- Airtime Cost: if your budget is the limiting factor, and you need to get as much data as possible for as little money as possible, your solution architect needs to know that.
- Ease of Use: some solution sets and products require installations, management, and maintenance that can be complicated. If your organization is low on the technology tolerance scale, it might limit your options for networks to those with user friendly products.
Iridium is the only network offering truly pole-to-pole service coverage. Their LEO network delivers similar performance to Inmarsat, with better functionality 60 degrees above and below the equator, in canyons, and when on the move. Iridium's premium service and coverage is the priciest option, with airtime and hardware costs outstripping their major competitors in nearly every comparable product offering category.

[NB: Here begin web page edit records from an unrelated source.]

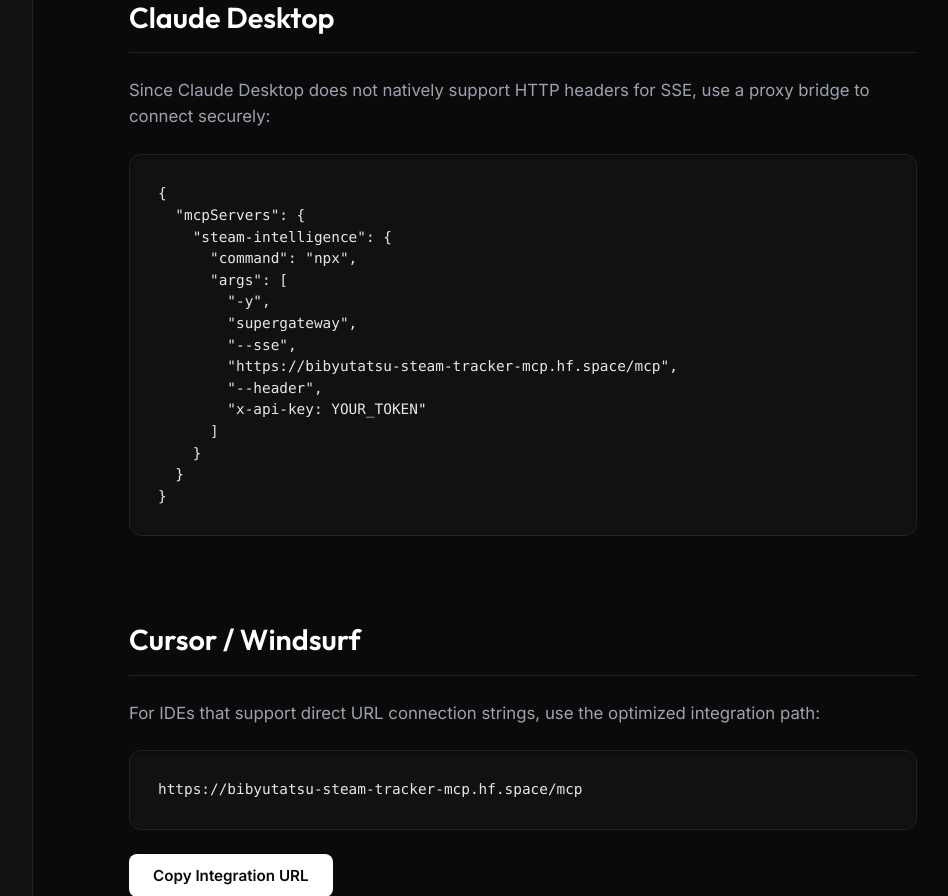
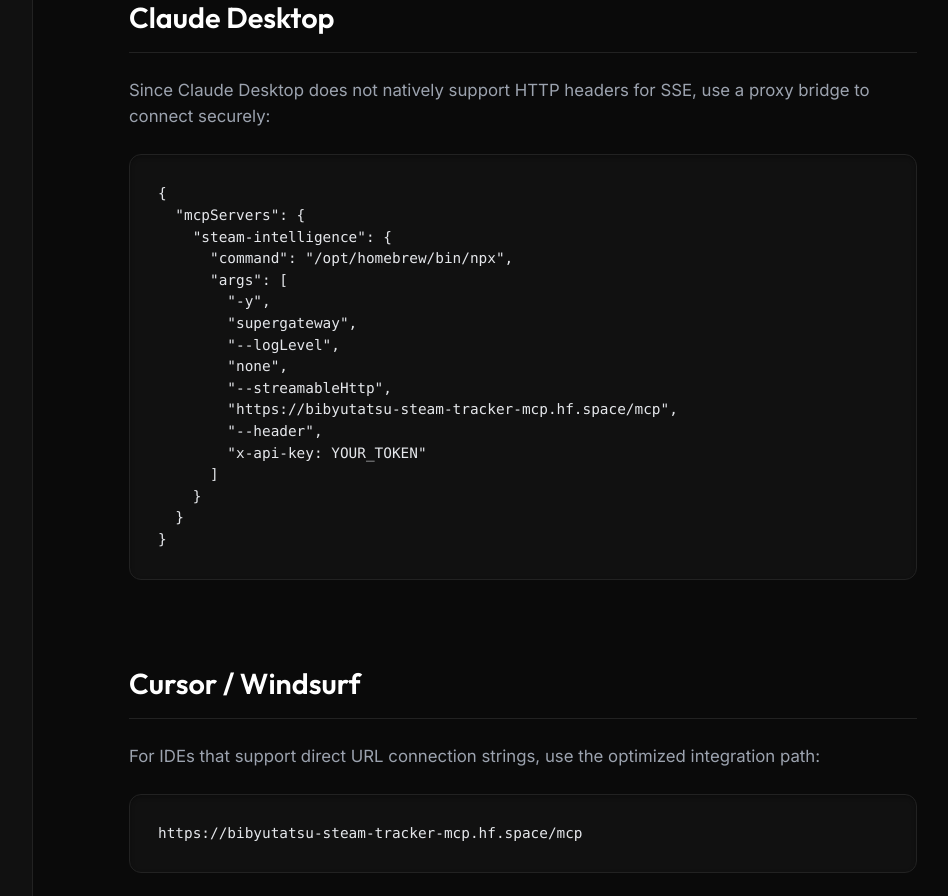
Before and after one commit to Bibyutatsu/Steam-Tracker-MCP, a Python web app: template templates/index.html in a window 1280 px wide. Shown: the part 1121-2017 px from the top of the page, without its empty margins (267-1215 px from the left). Run offline with Jinja, Linux system fonts and the light colour scheme; the template is opened without the code that fills it, so the values that code supplies are empty.

Commit message:
chore: update npx path and supergateway arguments in MCP server configurations

```diff
--- a/templates/index.html
+++ b/templates/index.html
@@ -77,11 +77,13 @@
 {
   "mcpServers": {
     "steam-intelligence": {
-      "command": "npx",
+      "command": "/opt/homebrew/bin/npx",
       "args": [
         "-y",
         "supergateway",
-        "--sse",
+        "--logLevel",
+        "none",
+        "--streamableHttp",
         "https://bibyutatsu-steam-tracker-mcp.hf.space/mcp",
         "--header",
         "x-api-key: YOUR_TOKEN"
```
Also changed, not shown: README.md.
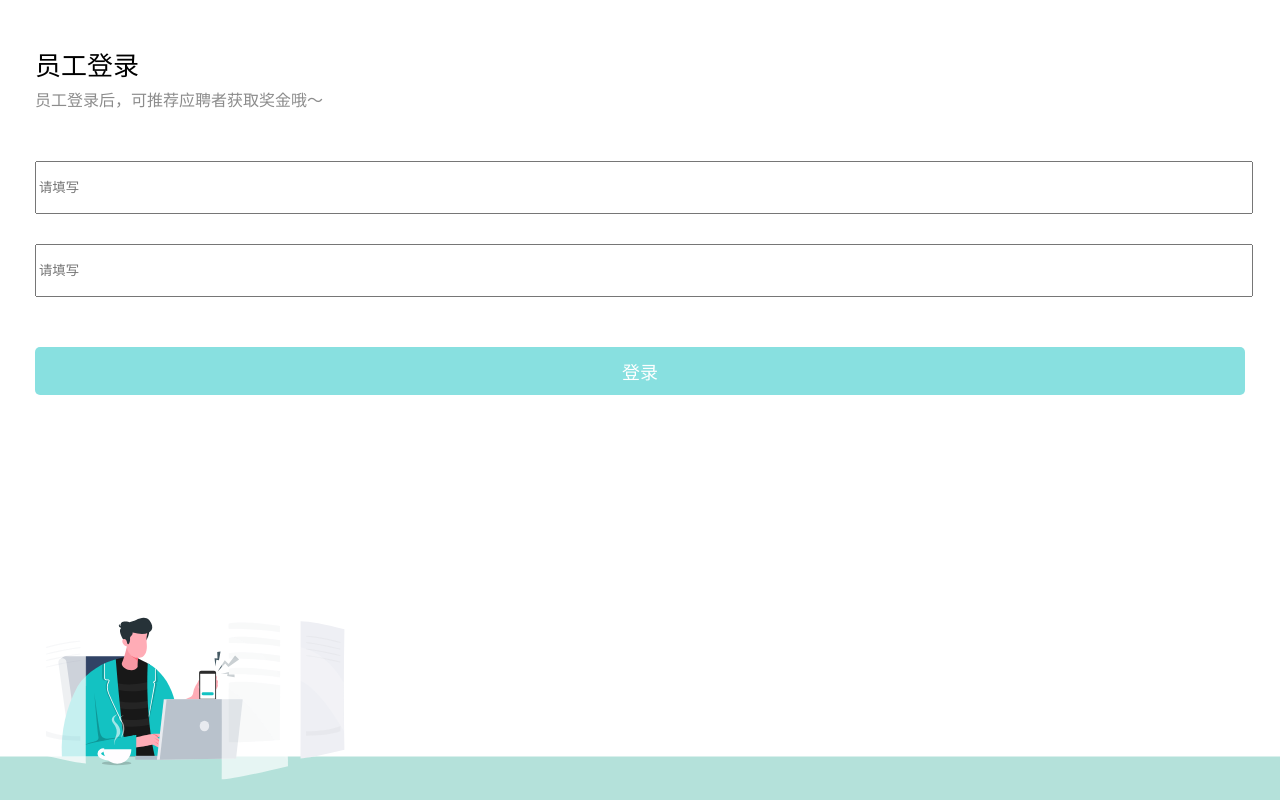
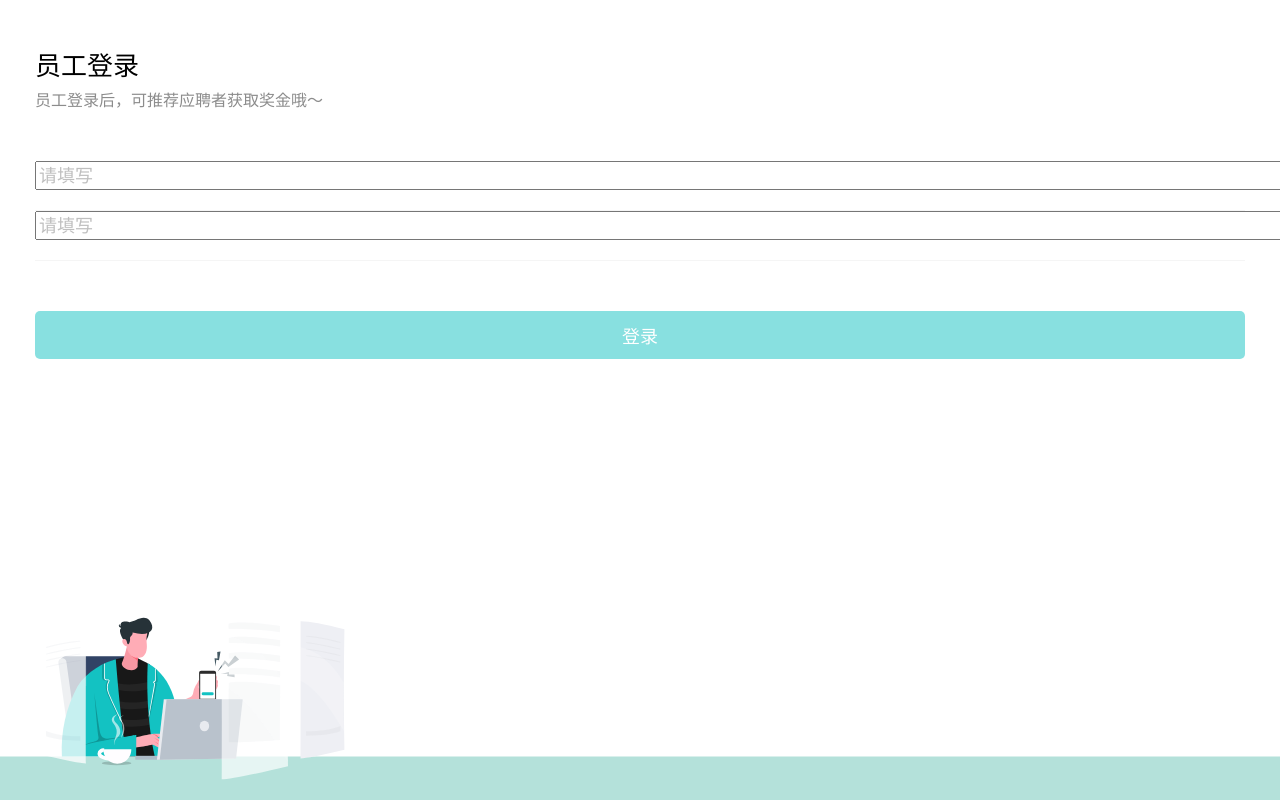
Before and after one commit to PandaCamp/recruitment-stage-2-trial, a React (Create React App) app: page / in a window 1280 px wide. Built offline with nearby package versions, Linux system fonts and the light colour scheme.

Commit message:
input提交

```diff
--- /dev/null
+++ b/src/components/input/index.module.scss
@@ -0,0 +1,99 @@
+input {
+    padding-right: 30px;
+    width: 100%;
+}
+input:focus {
+    caret-color: #13C2C2
+
+}
+input::-webkit-input-placeholder, textarea::-webkit-input-placeholder {
+    font-family: PingFangSC-Light;
+    font-size: 18px;
+    color: #BFBFBF;
+    font-weight: 200;
+}
+.inputItemContainer {
+    width: 100%;
+    .fieldName {
+        font-size: 14px;
+        padding: 20px 0 10px 0;
+        color: #8C8C8C;
+    }
+    .inputBox {
+        display: flex;
+        justify-content: flex-start;
+        .fieldLeft {
+            font-size: 18px;
+
+            .toggleState {
+                margin: 0 5px;
+                // border-right: 1px solid #d9d9d9;
+            }
+            .splitLine {
+                vertical-align: middle;
+                display: inline-block;
+
+                width: 1px;
+                height: 20px;
+                margin-right: 10px;
+
+                background-color: #D9D9D9 ;
+            }
+        }
+        .inputRight {
+            position: relative;
+            flex: 1;
+            .input {
+                padding-top: 3px;
+                font-size: 18px;
+                margin-bottom: 20px;
+                &:disabled {
+                    background-color: #fff;
+                    color: #8C8C8C;
+                }
+                // background-image: url(https://ss1.bdstatic.com/70cFuXSh_Q1YnxGkpoWK1HF6hhy/it/u=1089874897,1268118658&fm=26&gp=0.jpg);/*设置小图标*/
+                // background-repeat: no-repeat;/*背景小图标不重复*/
+                // background-position: 100% 0px;/*小图标在input的位置*/
+                // background-size: 15px 15px;/*小图标的大小*/
+                // padding: 8px 10px 8px 40px;/*设置input内边距*/
+            }
+            .close {
+                position: absolute;
+                right: 10px;
+                top: 0;
+                color: #666666;
+                width: 10px;
+                height: 10px;
+
+            }
+        }
+    }
+    .line {
+        background-color: #f5f5f5;
+        height: 1px
+    }
+    .lineStyle {
+        background:#13C2C2;
+        animation: line .15s ease-in;
+        height: 1px
+
+    }
+    @keyframes line {
+        0% {
+            width: 0px;
+        }
+        100% {
+            width: 375px;
+        }
+    }
+    .errorArea {
+        color: red;
+        font-size: 14px;
+        padding-top: 10px;
+
+    }
+    .errorLine {
+        background-color: red;
+        height: 1px
+    }
+}
--- a/src/components/input/index.tsx
+++ b/src/components/input/index.tsx
@@ -1,14 +1,71 @@
-import React, {FC} from 'react'
-import './styles.css'
+import React,{FC} from 'react'
+// import CmpDemo from "@beisen-phoenix/demo-container"
+import style from './index.module.scss'
+
 interface InputProps {
-  value?: string
-  style?: React.CSSProperties
-  placeholder?: string
+    clearIcon?: React.ReactNode
+    field?:string // 控件的字段名称
+    placeHolder?: string // 输入框的提示信息
+    fieldShow?: boolean // 其它的字段是否需要展示
+    errorMessage?: string // 错误信息提示
+    value?: string // 默认的value值
+    disabled?: boolean // 输入框是否禁止状态
+    handleDialog?: () => void // 触发手机号弹窗的事件
 }
 
+const Input: FC<InputProps> = props => {
+    const {clearIcon='X'} = props
+    let lineRefEle = React.useRef<HTMLDivElement>(null);
+    let inputRefEle = React.useRef<HTMLInputElement>(null);
+    let [flag, setFlag] = React.useState(false) // 控制按钮显示
+    const handleFocus = function() :void {
+        lineRefEle.current!.className = style["lineStyle"];
+        setFlag(true);
+    }
+    const handleBlur = () :void => {
+        lineRefEle.current!.className = style["line"];
+        setFlag(false);
+    }
+    const clearInput = () :void => {
+        console.log(2222);
 
+        inputRefEle.current!.value = '';
+    }
+    return (
+        <div className={style["inputItemContainer"]}>
 
-const Input: FC<InputProps> = (props) => {
-  return <input placeholder={props.placeholder ?? '请填写'} {...props} value={props.value ?? ''} />
+            {props.field && <div className={style["fieldName"]}>
+                {props.field}&nbsp;<span style={{color: "red"}}>{props.disabled ?? "*"}</span>
+            </div>}
+            <div className={style["inputBox"]}>
+                {props.fieldShow &&
+                <div
+                    className={style["fieldLeft"]}
+                    style={{color: props.disabled ? '#8c8c8c': ''}}
+                >
+                    <label>{props.disabled?'+86':"大陆手机号"}</label>
+                    <span onClick={props.handleDialog} className={style["toggleState"]}>^</span>
+                    <span className={style["splitLine"]}></span>
+                </div>}
+                <div className={style["inputRight"]}>
+                    <input onFocus={handleFocus}
+                    onBlur={handleBlur}
+                    type="text"
+                    placeholder={props.placeHolder ?? "请填写"}
+                    ref={inputRefEle}
+                    className={style["input"]}
+                    value={props.value}
+                    disabled={props.disabled}
+
+                    />
+                    <div className={style["close"]} onClick={clearInput} style={{display: flag?"block":"none"}}>{clearIcon}</div>
+                </div>
+            </div>
+            <div ref={lineRefEle} className={props.errorMessage ? style["errorLine"] : style["line"]} ></div>
+            {props.errorMessage && <div className={style["errorArea"]}>{props.errorMessage}</div>}
+        </div>
+    )
+
 }
+
 export default Input
--- a/src/components/input/styles.css
+++ /dev/null
@@ -1,2 +0,0 @@
-:root {
-}
--- a/src/components/input2/index.module.scss
+++ /dev/null
@@ -1,93 +0,0 @@
-input {
-  padding-right: 30px;
-  width: 100%;
-  outline: none;
-  border: none;
-}
-input:focus {
-  caret-color: #13c2c2;
-}
-input::-webkit-input-placeholder,
-textarea::-webkit-input-placeholder {
-  font-family: PingFangSC-Light;
-  font-size: 18px;
-  color: #bfbfbf;
-  font-weight: 200;
-}
-.inputItemContainer {
-  width: 100%;
-  .fieldName {
-    font-size: 14px;
-    padding: 20px 0 10px 0;
-    color: #8c8c8c;
-  }
-  .inputBox {
-    display: flex;
-    justify-content: flex-start;
-    .fieldLeft {
-      // width: 60%;
-      font-size: 18px;
-      .splitLine {
-        vertical-align: top;
-        display: inline-block;
-        width: 1px;
-        height: 21px;
-        margin-left: 5px;
-        background-color: #d9d9d9;
-      }
-    }
-    .inputRight {
-      position: relative;
-      width: 100%;
-      .input {
-        font-size: 18px;
-        width: 100%;
-        margin-bottom: 20px;
-        &:disabled {
-          background-color: #fff;
-          color: #8c8c8c;
-        }
-        // background-image: url(https://ss1.bdstatic.com/70cFuXSh_Q1YnxGkpoWK1HF6hhy/it/u=1089874897,1268118658&fm=26&gp=0.jpg);/*设置小图标*/
-        // background-repeat: no-repeat;/*背景小图标不重复*/
-        // background-position: 100% 0px;/*小图标在input的位置*/
-        // background-size: 15px 15px;/*小图标的大小*/
-        // padding: 8px 10px 8px 40px;/*设置input内边距*/
-      }
-      .close {
-        position: absolute;
-        right: 10px;
-        top: 0;
-        color: #666666;
-        width: 10px;
-        height: 10px;
-      }
-    }
-  }
-}
-
-.line {
-  background-color: #f5f5f5;
-  height: 1px;
-}
-.lineStyle {
-  background: #13c2c2;
-  animation: line 0.15s ease-in;
-  height: 1px;
-}
-@keyframes line {
-  0% {
-    width: 0px;
-  }
-  100% {
-    width: 375px;
-  }
-}
-.errorArea {
-  color: red;
-  font-size: 14px;
-  padding-top: 10px;
-}
-.errorLine {
-  background-color: red;
-  height: 1px;
-}
```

GSE works with Iridium to deliver its GSatMicro product line, as well as its MCG-101 terminal.
Inmarsat is another global network that competes with Iridium primarily in the maritime and equatorial regions. Because its network is Geostationary (the satellites are positioned higher up, and move in tandem with the earth's rotation), it can offer more consistent connectivity for terminals on the ground that are likewise stationary. Inmarsat struggles to deliver reliable connectivity near the poles, and where line of sight is easily disrupted (canyons, etc). The pricing plans for Inmarsat airtime are also lower than Iridium.
Globalstar is the leader in price-conscious solutions, and is the only airtime provider that is fully vertically integrated, offering hardware, airtime, and software in a single product purchase. Globalstar has carved its niche with adventure markets as a consumer product, and has recently begun to offer its price-conscious and user-friendly approach to the IoT market. Globalstar's primary limiting factor is the reach and performance of its network, as it has less coverage area than its primary competitors, and network reliability is strong, but less than that of Inmarsat and Iridium.
GSE works with Globalstar to deliver its GSatSolar Series product line, which includes the GSatRancher for cattle tracking.
Thuraya is a regional service network that is one of the only options for delivering solutions in certain parts of the Middle East and Africa. Argos is a service operated by CLS, which offers specific solutions targeted for the research and wildlife segments. There are also other regional networks like Ligado, or specialty services like those operated by companies that leverage different network infrastructure to deliver hybrid services or LoRaWAN products. Most of the time, Satellite IoT will employ one of the big three networks.
GSE Can Help
GSE is the only company in the satellite realm that can deliver a complete solution with a mix of any major satellite data networks. This means customers aren't limited to specific hardware, software, or bound by rigid airtime packages. Instead, they enjoy a plethora of choices, tailor-made to their requirements.
As always, the best advice we have for you is to reach out to us directly, and let us help you understand if you have the data strategy that is best for your business, and then how you can invest in the right hardware solution to bring that data strategy to life.
The next article in this series will dive into the data processing components of a remote data ecosystem. Because GSE offers industry leading software (GSatTrack) that delivers data visually, it has a vested interest in developing tools that transform raw data into actionable insights. The next article will focus on GSE's expertise with firmware that can be the difference between gathering data and not gathering data, and also on the ways in which GSatTrack transforms location data into powerful visuals and convenient alerts and notifications. These articles build on each other, so we’re excited to have you along for this educational journey.